::: Records to process

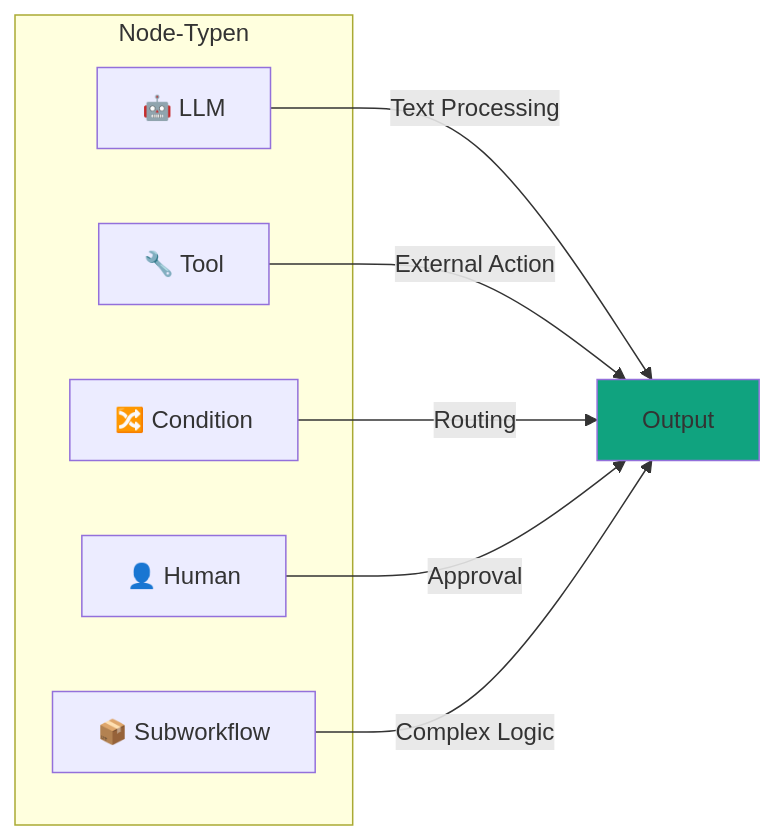
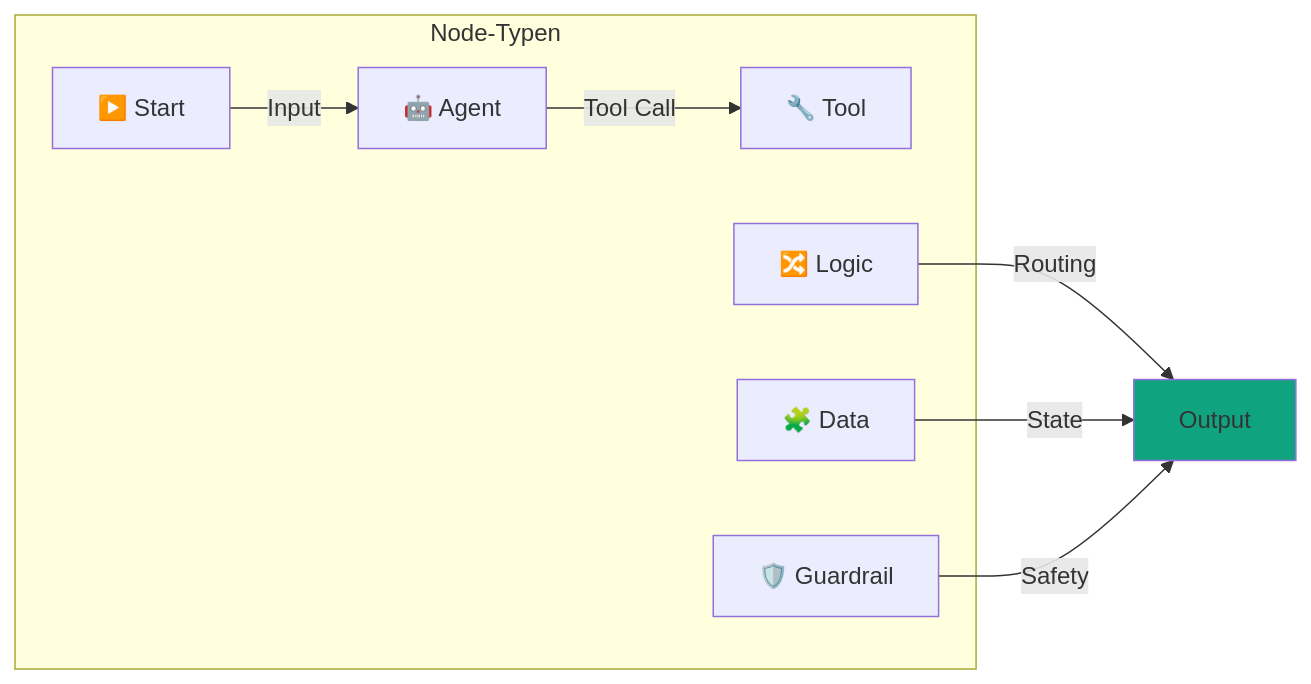
One commit to ralf-42/GenAI changed the sixth of 22 diagrams in docs/frameworks/einsteiger/einsteiger-agent-builder.md. Above: the diagram before and after it, drawn with Mermaid. The commit also changed other lines of this file and 3 other files, not shown here.

````diff
--- a/docs/frameworks/einsteiger/einsteiger-agent-builder.md
+++ b/docs/frameworks/einsteiger/einsteiger-agent-builder.md
@@ -172,18 +173,19 @@
 ```mermaid
 flowchart LR
     subgraph "Node-Typen"
-        A[🤖 LLM]
-        B[🔧 Tool]
-        C[🔀 Condition]
-        D[👤 Human]
-        E[📦 Subworkflow]
+        A[▶️ Start]
+        B[🤖 Agent]
+        C[🔧 Tool]
+        D[🔀 Logic]
+        E[🧩 Data]
+        G[🛡️ Guardrail]
     end
 
-    A -->|Text Processing| F[Output]
-    B -->|External Action| F
-    C -->|Routing| F
-    D -->|Approval| F
-    E -->|Complex Logic| F
+    A -->|Input| B
+    B -->|Tool Call| C
+    D -->|Routing| F[Output]
+    E -->|State| F
+    G -->|Safety| F
 
     style F fill:#10a37f
 ```
````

::::::

What the task asks:
Pictures in the records above are left out; print everything else exactly as written.

Exercise result:
One commit to ralf-42/GenAI changed the sixth of 22 diagrams in docs/frameworks/einsteiger/einsteiger-agent-builder.md. Above: the diagram before and after it, drawn with Mermaid. The commit also changed other lines of this file and 3 other files, not shown here.

````diff
--- a/docs/frameworks/einsteiger/einsteiger-agent-builder.md
+++ b/docs/frameworks/einsteiger/einsteiger-agent-builder.md
@@ -172,18 +173,19 @@
 ```mermaid
 flowchart LR
     subgraph "Node-Typen"
-        A[🤖 LLM]
-        B[🔧 Tool]
-        C[🔀 Condition]
-        D[👤 Human]
-        E[📦 Subworkflow]
+        A[▶️ Start]
+        B[🤖 Agent]
+        C[🔧 Tool]
+        D[🔀 Logic]
+        E[🧩 Data]
+        G[🛡️ Guardrail]
     end
 
-    A -->|Text Processing| F[Output]
-    B -->|External Action| F
-    C -->|Routing| F
-    D -->|Approval| F
-    E -->|Complex Logic| F
+    A -->|Input| B
+    B -->|Tool Call| C
+    D -->|Routing| F[Output]
+    E -->|State| F
+    G -->|Safety| F
 
     style F fill:#10a37f
 ```
````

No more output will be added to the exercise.